I’ve been rereading some of the essays in Ben Bernanke’s Essays on the Great Depression, which of course is self-recommending. I thought this passage summed up some relevant truths:
Our [with Martin Parkinson] own view is that the New Deal is better characterized as having "cleared the way" for a natural recovery (for example, by ending deflation and rehabilitating the financial system), rather than as being the engine of recovery itself.
Bernanke notes that there were "remarkably strong" productivity gains throughout much of the 1930s, even though there was no capital deepening. This is a central puzzle which any account of the New Deal, or New Deal recovery, must incorporate. These gains seem to span more sectors than could be accounted for by New Deal policy alone, and note that most government interventions, even good ones, don’t bring productivity gains over such a short time horizon and in such a regular and sustained fashion.
Bernanke does suggest that some of the gains came from forced unionization and "efficiency wage" effects and yes that would credit the New Deal. But I doubt that is the best hypothesis and of course it contradicts the traditional account of profit-seeking behavior from businesses (why weren’t they paying the higher wages in the first place?). Rick Szostak’s work suggests that the New Deal saw lots of labor-saving, process innovations, which meant both high productivity gains and pressure on labor markets at the same time. In my view most of these gains were simply the result of working through the implications of the earlier fundamental breakthroughs of the preceding twenty years.
Whatever is the case (and we genuinely don’t know), these productivity gains are central to the story of New Deal recovery. Roosevelt may deserve credit for some of them, or for allowing them to proceed, but don’t assume that the New Deal caused such gains just because you see them in the gross data.

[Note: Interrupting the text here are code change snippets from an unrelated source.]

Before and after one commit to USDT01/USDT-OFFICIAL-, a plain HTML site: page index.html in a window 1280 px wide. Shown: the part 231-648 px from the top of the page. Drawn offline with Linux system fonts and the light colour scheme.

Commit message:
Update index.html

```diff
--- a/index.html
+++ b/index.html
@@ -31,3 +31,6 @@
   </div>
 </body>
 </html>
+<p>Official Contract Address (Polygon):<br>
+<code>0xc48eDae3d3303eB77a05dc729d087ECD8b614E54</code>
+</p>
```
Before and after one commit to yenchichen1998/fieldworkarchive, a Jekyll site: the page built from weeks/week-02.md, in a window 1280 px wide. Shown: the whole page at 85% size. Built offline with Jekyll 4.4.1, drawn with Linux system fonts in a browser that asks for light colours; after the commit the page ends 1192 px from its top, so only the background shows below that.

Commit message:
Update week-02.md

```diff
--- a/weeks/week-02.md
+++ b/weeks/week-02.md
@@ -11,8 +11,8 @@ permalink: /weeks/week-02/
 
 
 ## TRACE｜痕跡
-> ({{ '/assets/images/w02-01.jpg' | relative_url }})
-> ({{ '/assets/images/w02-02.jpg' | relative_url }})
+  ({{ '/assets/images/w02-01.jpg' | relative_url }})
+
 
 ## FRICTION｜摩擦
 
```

You can find different drafts of the relevant Bernanke-Parkinson paper here, with various forms of gating.